WPT Co-Founder Lyle Berman Enjoyed Long Ride in World Championship

WPT co-founder Lyle Berman made a prolific run in the 2023 WPT World Championship, and ultimately finished in 89th place in a field of over 3,800 entrants.

Tim Fiorvanti
Dec 18, 2023
Lyle Berman battled through four long days of poker and more than held his own, ultimately finishing 89th in the 2023 WPT World Championship.

Back in 2001, the World Poker Tour was just an idea bantered about between Steve Lipscomb and Lyle Berman. By early 2003, the earliest episodes of the WPT began to air, and more than 20 years later we’re in the midst of the biggest Championship Event in the history of the tour at the WPT World Championship at Wynn Las Vegas.

Berman was there in the WPT’s earliest, most formative days. And on Monday, as Day 4 of the World Championship kicked off with just 132 players in the field, Berman was deep in the mix as a player, with a chance to claim the spoils of a tournament that even he couldn’t have imagined all the way back in the early 2000s.

“I don’t think I ever could have envisioned it,” said Berman. “To have, you know, almost 4,000 people playing from all over the world. I was sitting at my table next to somebody, and I asked, “Where are you from?” He said Hungary. It’s just amazing. And it’s exciting, like everybody likes it. It’s just a great tournament, and it’s gonna go on for a long time.

“When we first founded it, me and Steve Limpscomb, I didn’t think, ‘20 years from now, it would still be going, and not just strong, but stronger than ever.’ So I’m very happy to see that, of course. I often say, when I play with people half my age that you’re playing because of me. And when they ask what I mean, I tell them about the beginning.”

Berman, who carried over 4 million chips into play on Monday , made the first break of Day 4 and officially cracked the top 100 players in this historic event.
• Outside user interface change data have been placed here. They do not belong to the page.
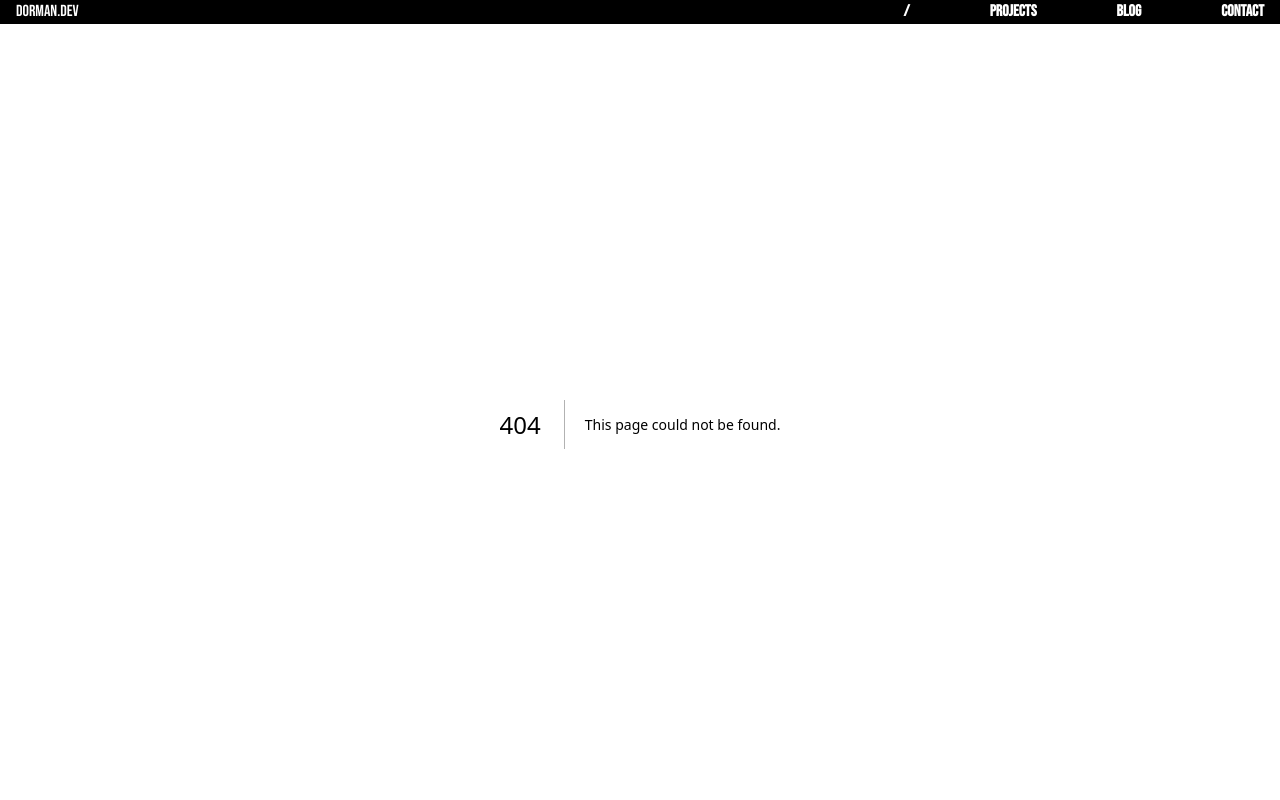
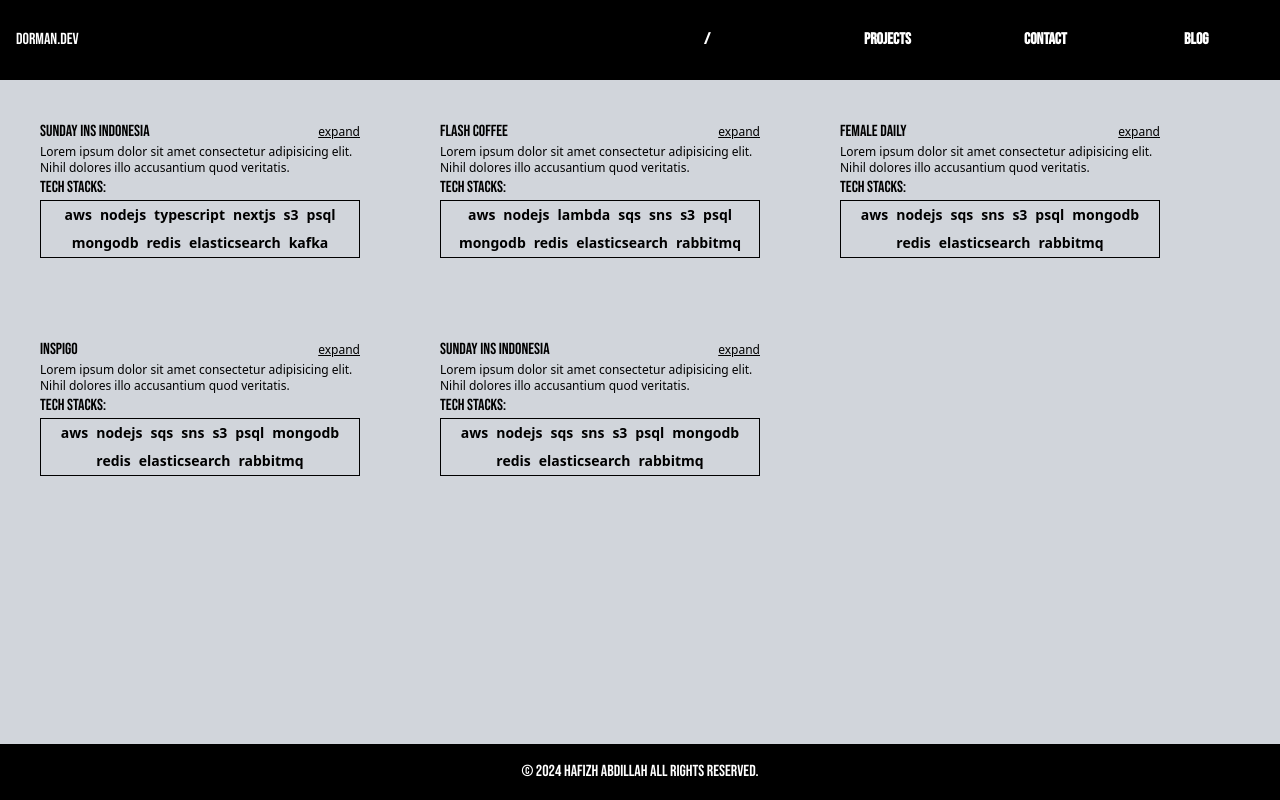
Before and after one commit to dorman99/dorman-project, a Next.js app: page /projects in a window 1280 px wide. Before the commit this address had no page. Built offline with nearby package versions, Linux system fonts and the light colour scheme.

Commit message:
feat: projects page

```diff
--- /dev/null
+++ b/src/common/constant/index.ts
@@ -0,0 +1,184 @@
+import { CompanyHistory } from "../type";
+
+export const COMPANY_HISTORIES: Array<CompanyHistory> = [
+  {
+    companyName: "Sunday Ins Indonesia",
+    timeRange: "June 2023 - Current",
+    tackStacks: [
+      "aws",
+      "nodejs",
+      "typescript",
+      "nextjs",
+      "s3",
+      "psql",
+      "mongodb",
+      "redis",
+      "elasticsearch",
+      "kafka",
+    ],
+    isShownProject: false,
+    projects: [
+      {
+        name: "Sunday Direct Retail",
+        jobTitle: "Senior Software Engineer",
+        desc: `Lorem ipsum dolor sit amet consectetur adipisicing elit. Ratione corrupti officia porro? Atque nobis perspiciatis illo eveniet excepturi vero aut explicabo alias eaque dolore neque, molestias deleniti ipsum vel suscipit?`,
+        timeRange: "June 2023 - Current",
+        images: [],
+      },
+    ],
+  },
+  {
+    companyName: "Flash Coffee",
+    timeRange: "Sep 2022 - May 2023",
+    isShownProject: false,
+    tackStacks: [
+      "aws",
+      "nodejs",
+      "lambda",
+      "sqs",
+      "sns",
+      "s3",
+      "psql",
+      "mongodb",
+      "redis",
+      "elasticsearch",
+      "rabbitmq",
+    ],
+    projects: [
+      {
+        name: "Point Of Sales (PoS Squad)",
+        jobTitle: "Technical Lead",
+        desc: `Lorem ipsum dolor sit amet consectetur adipisicing elit. Ratione corrupti officia porro? Atque nobis perspiciatis illo eveniet excepturi vero aut explicabo alias eaque dolore neque, molestias deleniti ipsum vel suscipit?`,
+        timeRange: "Sep 2022 - May 2023",
+        images: [],
+      },
+      {
+        name: "Payment Integration (Pay Squad)",
+        jobTitle: "Senior Software Engineer",
+        desc: `Lorem ipsum dolor sit amet consectetur adipisicing elit. Ratione corrupti officia porro? Atque nobis perspiciatis illo eveniet excepturi vero aut explicabo alias eaque dolore neque, molestias deleniti ipsum vel suscipit?`,
+        timeRange: "Dec 2021 - Sep 2022",
+        images: [],
+      },
+    ],
+  },
+  {
+    companyName: "Female Daily",
+    timeRange: "June 2023 - Current",
+    isShownProject: false,
+    tackStacks: [
+      "aws",
+      "nodejs",
+      "sqs",
+      "sns",
+      "s3",
+      "psql",
+      "mongodb",
+      "redis",
+      "elasticsearch",
+      "rabbitmq",
+    ],
+    projects: [
+      {
+        name: "Best of Beauty Award",
+        jobTitle: "Senior Software Engineer",
+        desc: `Lorem ipsum dolor sit amet consectetur adipisicing elit. Ratione corrupti officia porro? Atque nobis perspiciatis illo eveniet excepturi vero aut explicabo alias eaque dolore neque, molestias deleniti ipsum vel suscipit?`,
+        timeRange: "June 2023 - Current",
+        images: [],
+      }
+    ],
+  },
+  {
+    companyName: "Inspigo",
+    timeRange: "June 2023 - Current",
+    isShownProject: false,
+    tackStacks: [
+      "aws",
+      "nodejs",
+      "sqs",
+      "sns",
+      "s3",
+      "psql",
+      "mongodb",
+      "redis",
+      "elasticsearch",
+      "rabbitmq",
+    ],
+    projects: [
+      {
+        name: "Gamification",
+        jobTitle: "Senior Backend Engineer",
+        desc: `Lorem ipsum dolor sit amet consectetur adipisicing elit. Ratione corrupti officia porro? Atque nobis perspiciatis illo eveniet excepturi vero aut explicabo alias eaque dolore neque, molestias deleniti ipsum vel suscipit?`,
+        timeRange: "Jan 2021 - Aug 2021",
+        images: [],
+      },
+      {
+        name: "Video on Demand (client req)",
+        jobTitle: "Senior Backend Engineer",
+        desc: `Lorem ipsum dolor sit amet consectetur adipisicing elit. Ratione corrupti officia porro? Atque nobis perspiciatis illo eveniet excepturi vero aut explicabo alias eaque dolore neque, molestias deleniti ipsum vel suscipit?`,
+        timeRange: "Jan 2020 - Nov 2020",
+        images: [],
+      },
+      {
+        name: "Elasticsearch Integration",
+        jobTitle: "Senior Backend Engineer",
+        desc: `Lorem ipsum dolor sit amet consectetur adipisicing elit. Ratione corrupti officia porro? Atque nobis perspiciatis illo eveniet excepturi vero aut explicabo alias eaque dolore neque, molestias deleniti ipsum vel suscipit?`,
+        timeRange: "Aug 2019 - Jan 2020",
+        images: [],
+      },
+      {
+        name: "In App Purchase",
+        jobTitle: "Senior Backend Engineer",
+        desc: `Lorem ipsum dolor sit amet consectetur adipisicing elit. Ratione corrupti officia porro? Atque nobis perspiciatis illo eveniet excepturi vero aut explicabo alias eaque dolore neque, molestias deleniti ipsum vel suscipit?`,
+        timeRange: "Jan 2019 - Aug 2019",
+        images: [],
+      },
+      {
+        name: "Audio Compression",
+        jobTitle: "Backend Engineer",
+        desc: `Lorem ipsum dolor sit amet consectetur adipisicing elit. Ratione corrupti officia porro? Atque nobis perspiciatis illo eveniet excepturi vero aut explicabo alias eaque dolore neque, molestias deleniti ipsum vel suscipit?`,
+        timeRange: "Apr 2019 - June 2019",
+        images: [],
+      },
+      {
+        name: "Login Social Media",
+        jobTitle: "Backend Engineer",
+        desc: `Lorem ipsum dolor sit amet consectetur adipisicing elit. Ratione corrupti officia porro? Atque nobis perspiciatis illo eveniet excepturi vero aut explicabo alias eaque dolore neque, molestias deleniti ipsum vel suscipit?`,
+        timeRange: "Dec 2018 - March 2019",
+        images: [],
+      },
+    ],
+  },
+  {
+    companyName: "Sunday Ins Indonesia",
+    timeRange: "June 2023 - Current",
+    isShownProject: false,
+    tackStacks: [
+      "aws",
+      "nodejs",
+      "sqs",
+      "sns",
+      "s3",
+      "psql",
+      "mongodb",
+      "redis",
+      "elasticsearch",
+      "rabbitmq",
+    ],
+    projects: [
+      {
+        name: "Sunday Direct Retail",
+        jobTitle: "Senior Software Engineer",
+        desc: `Lorem ipsum dolor sit amet consectetur adipisicing elit. Ratione corrupti officia porro? Atque nobis perspiciatis illo eveniet excepturi vero aut explicabo alias eaque dolore neque, molestias deleniti ipsum vel suscipit?`,
+        timeRange: "June 2023 - Current",
+        images: [],
+      },
+      {
+        name: "Sunday Direct Retail",
+        jobTitle: "Senior Software Engineer",
+        desc: `Lorem ipsum dolor sit amet consectetur adipisicing elit. Ratione corrupti officia porro? Atque nobis perspiciatis illo eveniet excepturi vero aut explicabo alias eaque dolore neque, molestias deleniti ipsum vel suscipit?`,
+        timeRange: "June 2023 - Current",
+        images: [],
+      },
+    ],
+  },
+];
--- /dev/null
+++ b/src/common/type/index.tsx
@@ -0,0 +1,16 @@
+export type Projects = {
+  name: string;
+  jobTitle: string;
+  timeRange: string;
+  desc: string;
+  images: Array<string>;
+};
+
+export type CompanyHistory = {
+  companyName: string;
+  timeRange: string;
+  isShownProject: boolean;
+  projects: Array<Projects>;
+  tackStacks: Array<string>;
+  url?: string;
+};
--- a/src/components/footer/index.tsx
+++ b/src/components/footer/index.tsx
@@ -2,7 +2,7 @@
 const Footer: React.FC = () => {
     return (
       <footer className="bg-black text-white p-4 text-center">
-        <p className="font-bebas">&copy; 2024 All rights reserved.</p>
+        <p className="font-bebas">&copy; 2024 Hafizh Abdillah All rights reserved.</p>
       </footer>
     );
   };
--- a/src/components/header/index.tsx
+++ b/src/components/header/index.tsx
@@ -1,3 +1,5 @@
+import Link from "next/link";
+
 type Menu = {
   title: string;
   path: string;
@@ -10,27 +12,31 @@
   },
   {
     title: "projects",
+    path: "projects",
+  },
+  {
+    title: "Contact",
     path: "/",
   },
   {
     title: "Blog",
     path: "/",
   },
-  {
-    title: "Contact",
-    path: "/",
-  },
 ];
 
 function Header() {
   const renderMenu = () => {
-    return menus.map((m) => <button>{m.title}</button>);
+    return menus.map((m, idx) => (
+      <Link key={idx} className="w-20 inline-block" href={m.path}>
+        {m.title}
+      </Link>
+    ));
   };
   return (
     <>
-      <div className="font-bebas justify-between flex bg-black h-10 items-center">
+      <div className="font-bebas justify-between flex bg-black h-20 items-center">
         <div className="text-white pl-4">
-          <p>dorman.dev</p>
+          <Link href="/">dorman.dev</Link>
         </div>
         <div className="flex space-x-20 text-white font-bold pr-4">
           {renderMenu()}
--- a/src/components/layout/index.tsx
+++ b/src/components/layout/index.tsx
@@ -5,9 +5,9 @@
 
 export default function Layout({ children }: { children: React.ReactNode }) {
   return (
-    <div className="flex flex-col h-screen overflow-hidden port">
+    <div className="flex flex-col h-screen bg-gray-300">
       <Header />
-      <main className="flex-1">{children}</main>
+      <main className="flex-1 overflow-y-auto">{children}</main>
       <Footer />
     </div>
   );
--- a/src/components/personal-card/index.tsx
+++ /dev/null
@@ -1,17 +0,0 @@
-import Image from "next/image";
-
-function PersonalCard() {
-  return (
-    <>
-      <Image
-        src="/img/temp_1.png"
-        alt="some image"
-        width={1000} // Set the desired width of the image
-        height={300}
-      />
-      <h1>show the personal card</h1>
-    </>
-  );
-}
-
-export default PersonalCard;
--- /dev/null
+++ b/src/components/project-card/index.tsx
@@ -0,0 +1,22 @@
+import { Projects } from "@/common/type";
+
+type ProjectProps = {
+  project: Projects;
+};
+
+function ProjectCard(props: ProjectProps) {
+  const { project } = props;
+  return (
+    <>
+      <div className="w-80 h-auto py-1">
+        <div>
+          <p className="text-sm font-bebas">{project.jobTitle} - {project.name}</p>
+        </div>
+        <p className="font-light">{project.timeRange}</p>
+        <p className="py-1">{project.desc}</p>
+      </div>
+    </>
+  );
+}
+
+export default ProjectCard;
--- a/src/pages/index.tsx
+++ b/src/pages/index.tsx
@@ -1,4 +1,6 @@
-'use client'
+"use client";
+
+import Link from "next/link";
 
 const HomePage: React.FC = () => {
   return (
@@ -12,7 +14,11 @@
           aliquid beatae? Deleniti, iure?
         </p>
         <p className="font-bebas p-1">
-          yes yes yes, this is boring go to the projects instead
+          yes yes yes, this is boring go to the{" "}
+          <u>
+            <Link href="projects">projects</Link>
+          </u>{" "}
+          instead
         </p>
       </div>
     </div>
--- /dev/null
+++ b/src/pages/projects/index.tsx
@@ -0,0 +1,58 @@
+import { COMPANY_HISTORIES } from "@/common/constant";
+import { Projects } from "@/common/type";
+import ProjectCard from "@/components/project-card";
+import { useState } from "react";
+
+function ProjectsPage() {
+  const [companyHistories, setCompanyHistories] = useState(COMPANY_HISTORIES);
+  const renderProjects = (projects: Array<Projects>) => {
+    return projects.map((p, idx) => <ProjectCard key={idx} project={p} />);
+  };
+
+  const toogleHide = (idx: number) => {
+    const comp = companyHistories[idx];
+    comp.isShownProject = !comp.isShownProject;
+    setCompanyHistories({ ...companyHistories, ...comp });
+  };
+
+  return (
+    <div className="bg-gray-300 h-full">
+      <div className="flex flex-wrap justify-start">
+        {COMPANY_HISTORIES.map((ch, idx) => (
+          <div key={idx} className="p-10">
+            <div className="w-80">
+              <div className="flex flex-wrap justify-between">
+                <p className="font-bebas">{ch.companyName}</p>{" "}
+                <button
+                  className="text-xs underline"
+                  onClick={() => toogleHide(idx)}
+                >
+                  {!ch.isShownProject ? "expand" : "hide"}
+                </button>
+              </div>
+              <div>
+                <p className="text-xs">
+                  Lorem ipsum dolor sit amet consectetur adipisicing elit. Nihil
+                  dolores illo accusantium quod veritatis.
+                </p>
+              </div>
+            </div>
+            {ch.isShownProject && renderProjects(ch.projects)}
+            <div className="w-full">
+              <p className="font-bebas">tech stacks:</p>
+              <div className="border border-black  flex flex-wrap w-80 justify-center">
+                {ch.tackStacks.map((ts, idx) => (
+                  <div className="p-1 font-semibold text-sm" key={idx}>
+                    {ts}
+                  </div>
+                ))}
+              </div>
+            </div>
+          </div>
+        ))}
+      </div>
+    </div>
+  );
+}
+
+export default ProjectsPage;
```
Unfortunately for him, big into some big hands as his run in the tournament ended in 89th place, good for a $47,100 payout.

“It was a great run. I enjoyed it,” said Berman. “Last year I played, and I went out in about two hours. This year, I played quite conservatively. Today I waited around, and I finally got dealt queens when I had about 4.5 million chips. I got into an all in with a guy who had kings.
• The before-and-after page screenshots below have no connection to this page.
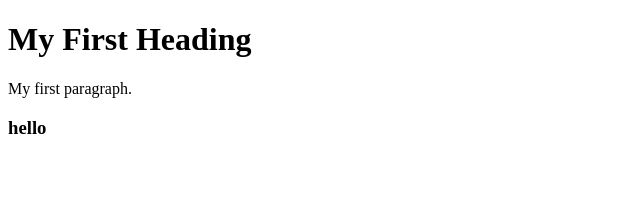
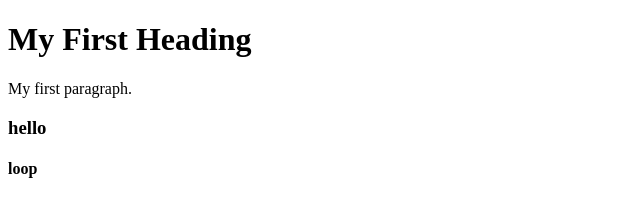
Before and after one commit to AAkriti17/git-demo, a plain HTML site: page index.html in a window 1280 px wide. Shown: the full height of the page, 0-640 px from the left. Drawn offline with Linux system fonts and the light colour scheme.

Commit message:
second try

```diff
--- a/index.html
+++ b/index.html
@@ -8,6 +8,6 @@
 <h1>My First Heading</h1>
 <p>My first paragraph.</p>
 <h3> hello</3>
-
+  <h4>loop</h4>
 </body>
 </html>
```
“Then, at the end, I still had 2 million. I was on the big blind and after one guy opened, I moved in with Club A Club 3, I figured I’d probably pick it up. But the guy had two aces, even though I had one. It was kind of a disappointing end.”

Berman spoke alongside current WPT CEO Adam Pliska on Day 1D of the 2023 WPT World Championship.
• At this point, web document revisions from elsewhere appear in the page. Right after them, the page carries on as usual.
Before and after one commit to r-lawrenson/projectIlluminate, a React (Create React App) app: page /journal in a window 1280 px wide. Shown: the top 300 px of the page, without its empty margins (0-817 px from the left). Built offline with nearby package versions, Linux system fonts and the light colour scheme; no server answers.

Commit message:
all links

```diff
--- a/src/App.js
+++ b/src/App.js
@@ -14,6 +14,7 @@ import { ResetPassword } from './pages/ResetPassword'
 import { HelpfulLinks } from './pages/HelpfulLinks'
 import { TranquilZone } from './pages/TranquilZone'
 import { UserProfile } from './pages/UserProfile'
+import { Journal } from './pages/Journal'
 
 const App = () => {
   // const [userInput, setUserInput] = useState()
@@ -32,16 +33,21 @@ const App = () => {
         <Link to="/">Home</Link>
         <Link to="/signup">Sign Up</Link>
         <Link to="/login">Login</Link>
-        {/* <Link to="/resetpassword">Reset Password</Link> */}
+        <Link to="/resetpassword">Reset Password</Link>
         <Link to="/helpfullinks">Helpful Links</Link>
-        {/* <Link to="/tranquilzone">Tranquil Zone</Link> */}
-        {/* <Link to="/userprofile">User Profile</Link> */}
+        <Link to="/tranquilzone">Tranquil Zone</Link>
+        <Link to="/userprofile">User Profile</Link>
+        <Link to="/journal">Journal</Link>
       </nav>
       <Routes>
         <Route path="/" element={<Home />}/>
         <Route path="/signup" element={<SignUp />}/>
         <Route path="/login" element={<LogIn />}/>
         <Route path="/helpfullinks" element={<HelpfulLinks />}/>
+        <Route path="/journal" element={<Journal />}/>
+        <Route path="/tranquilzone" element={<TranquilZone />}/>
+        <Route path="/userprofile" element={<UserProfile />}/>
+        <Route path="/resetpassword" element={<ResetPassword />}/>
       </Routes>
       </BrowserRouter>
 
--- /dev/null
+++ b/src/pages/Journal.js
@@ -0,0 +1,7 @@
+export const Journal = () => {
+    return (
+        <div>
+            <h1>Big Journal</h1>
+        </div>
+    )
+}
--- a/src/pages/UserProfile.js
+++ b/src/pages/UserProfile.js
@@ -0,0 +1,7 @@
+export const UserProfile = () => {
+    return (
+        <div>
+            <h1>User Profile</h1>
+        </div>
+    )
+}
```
Beyond being a foundational presence at the outset of the World Poker Tour, Berman has been a player on the tour at various points along the way over the last 20 years. Most notably, Berman finished fifth in the 2005 WPT World Poker Finals at Foxwoods back in Season 4 notable for a few factors. It was a final table that featured Allen Cunningham, and it was ultimately won by a then-little known 21-year-old named Nick Schulman, who took home $2,167,500.

Comparing the poker played at that point in time to what he faced in the 2023 WPT World Championship field, Berman had some notes.

“This seemed more intense,” said Berman. “Maybe because it’s much higher stakes – certainly we weren’t playing for this much way back when. You also have many more chips in front of you, millions and millions. The rounds are costing you, I think when I went out, 200,000 chips to play. Maybe it’s just me, because I’m a little tired right now, but I feel like the level of play is more intense here than it did 20 years ago.”

Berman got to share the stage with a lot of familiar faces along the way during the 2023 WPT World Championship, but by the time he made it to Day 4 there weren’t too many that he recognized from previous eras. By the time of his elimination, Berman had tangled with players from all over the world, and left Wynn Las Vegas proud of the effort he’d put forth.

“There were a number of people impressed me with their play, but I didn’t know many of them,” said Berman. “What’s so interesting is that 3,800 people entered and I know a lot of the people in this event. But today, when there was only 132 people left, I think I recognized one player; I didn’t know anybody well, but I recognized Joe Cada by name, only because he had won the WSOP Main Event.

“I didn’t recognize a single other name, and these players are from all over the world,” said Berman. “I know many players who didn’t get this far, and it takes a lot to get down to 90 players. It’s better than I thought I would do.”